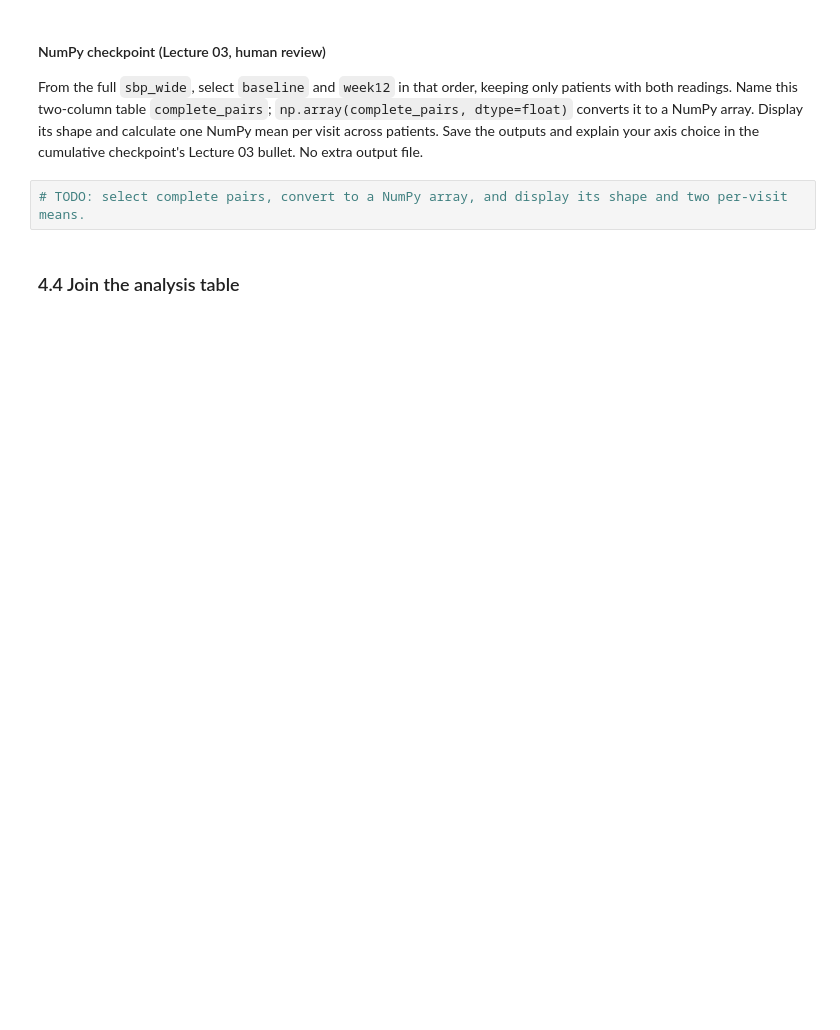
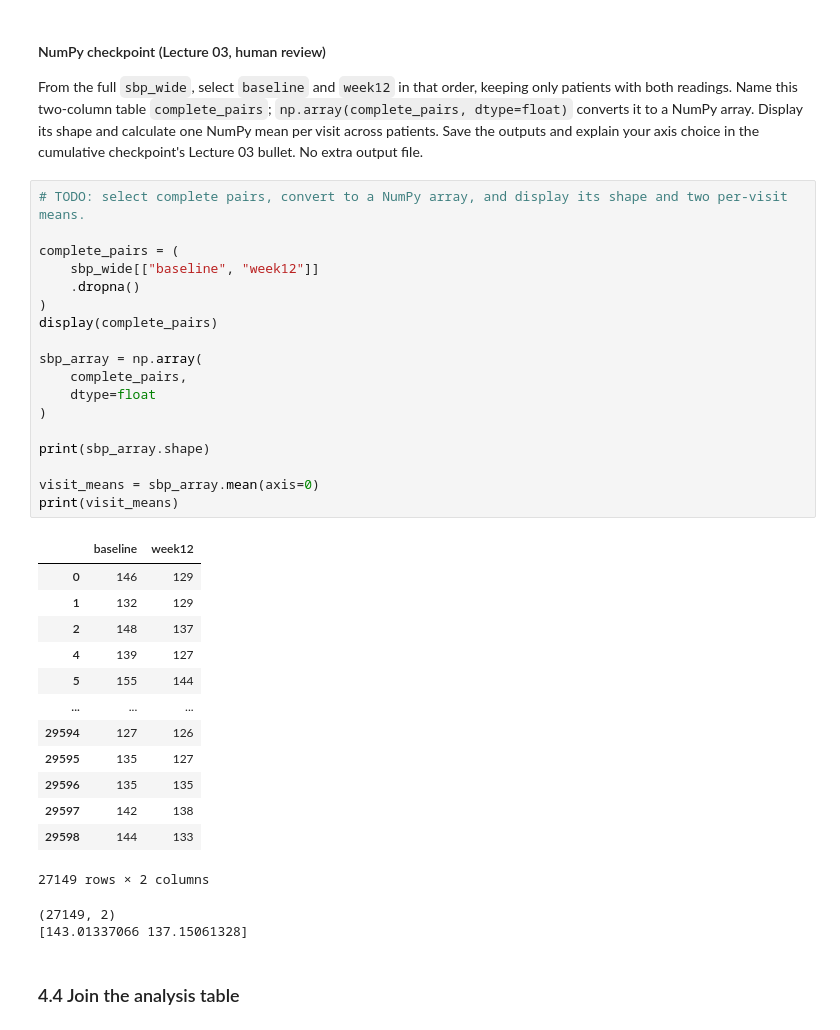
Before and after one commit to kevinzhummxvi/DS217-AS06, a Jupyter notebook: assignment.ipynb, the cells around one changed output. Cells and saved outputs as stored; diff of their text form; blank space fills up the shorter version.

```diff
--- a/assignment.ipynb
+++ b/assignment.ipynb
@@ -847,6 +1007,38 @@ sbp_wide = None
 From the full `sbp_wide`, select `baseline` and `week12` in that order, keeping only patients with both readings. Name this two-column table `complete_pairs`; `np.array(complete_pairs, dtype=float)` converts it to a NumPy array. Display its shape and calculate one NumPy mean per visit across patients. Save the outputs and explain your axis choice in the cumulative checkpoint's Lecture 03 bullet. No extra output file.
 # %%
 # TODO: select complete pairs, convert to a NumPy array, and display its shape and two per-visit means.
+
+complete_pairs = (
+    sbp_wide[["baseline", "week12"]]
+    .dropna()
+)
+display(complete_pairs)
+
+sbp_array = np.array(
+    complete_pairs,
+    dtype=float
+)
+
+print(sbp_array.shape)
+
+visit_means = sbp_array.mean(axis=0)
+print(visit_means)
+# %% [output]
+|  | baseline | week12 |
+| 0 | 146 | 129 |
+| 1 | 132 | 129 |
+| 2 | 148 | 137 |
+| 4 | 139 | 127 |
+| 5 | 155 | 144 |
+| ... | ... | ... |
+| 29594 | 127 | 126 |
+| 29595 | 135 | 127 |
+| 29596 | 135 | 135 |
+| 29597 | 142 | 138 |
+| 29598 | 144 | 133 |
+27149 rows × 2 columns
+(27149, 2)
+[143.01337066 137.15061328]
 # %% [markdown]
 ### 4.4 Join the analysis table
 # %%
```
Also changed, not shown: parts of 9 cells of this notebook, 3 other files.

HOW TO COMPLETE THIS TASK:
Each line of the material needs to be given again exactly, without any of its pictures.

REPLY TO THE EXERCISE:
Before and after one commit to kevinzhummxvi/DS217-AS06, a Jupyter notebook: assignment.ipynb, the cells around one changed output. Cells and saved outputs as stored; diff of their text form; blank space fills up the shorter version.

```diff
--- a/assignment.ipynb
+++ b/assignment.ipynb
@@ -847,6 +1007,38 @@ sbp_wide = None
 From the full `sbp_wide`, select `baseline` and `week12` in that order, keeping only patients with both readings. Name this two-column table `complete_pairs`; `np.array(complete_pairs, dtype=float)` converts it to a NumPy array. Display its shape and calculate one NumPy mean per visit across patients. Save the outputs and explain your axis choice in the cumulative checkpoint's Lecture 03 bullet. No extra output file.
 # %%
 # TODO: select complete pairs, convert to a NumPy array, and display its shape and two per-visit means.
+
+complete_pairs = (
+    sbp_wide[["baseline", "week12"]]
+    .dropna()
+)
+display(complete_pairs)
+
+sbp_array = np.array(
+    complete_pairs,
+    dtype=float
+)
+
+print(sbp_array.shape)
+
+visit_means = sbp_array.mean(axis=0)
+print(visit_means)
+# %% [output]
+|  | baseline | week12 |
+| 0 | 146 | 129 |
+| 1 | 132 | 129 |
+| 2 | 148 | 137 |
+| 4 | 139 | 127 |
+| 5 | 155 | 144 |
+| ... | ... | ... |
+| 29594 | 127 | 126 |
+| 29595 | 135 | 127 |
+| 29596 | 135 | 135 |
+| 29597 | 142 | 138 |
+| 29598 | 144 | 133 |
+27149 rows × 2 columns
+(27149, 2)
+[143.01337066 137.15061328]
 # %% [markdown]
 ### 4.4 Join the analysis table
 # %%
```
Also changed, not shown: parts of 9 cells of this notebook, 3 other files.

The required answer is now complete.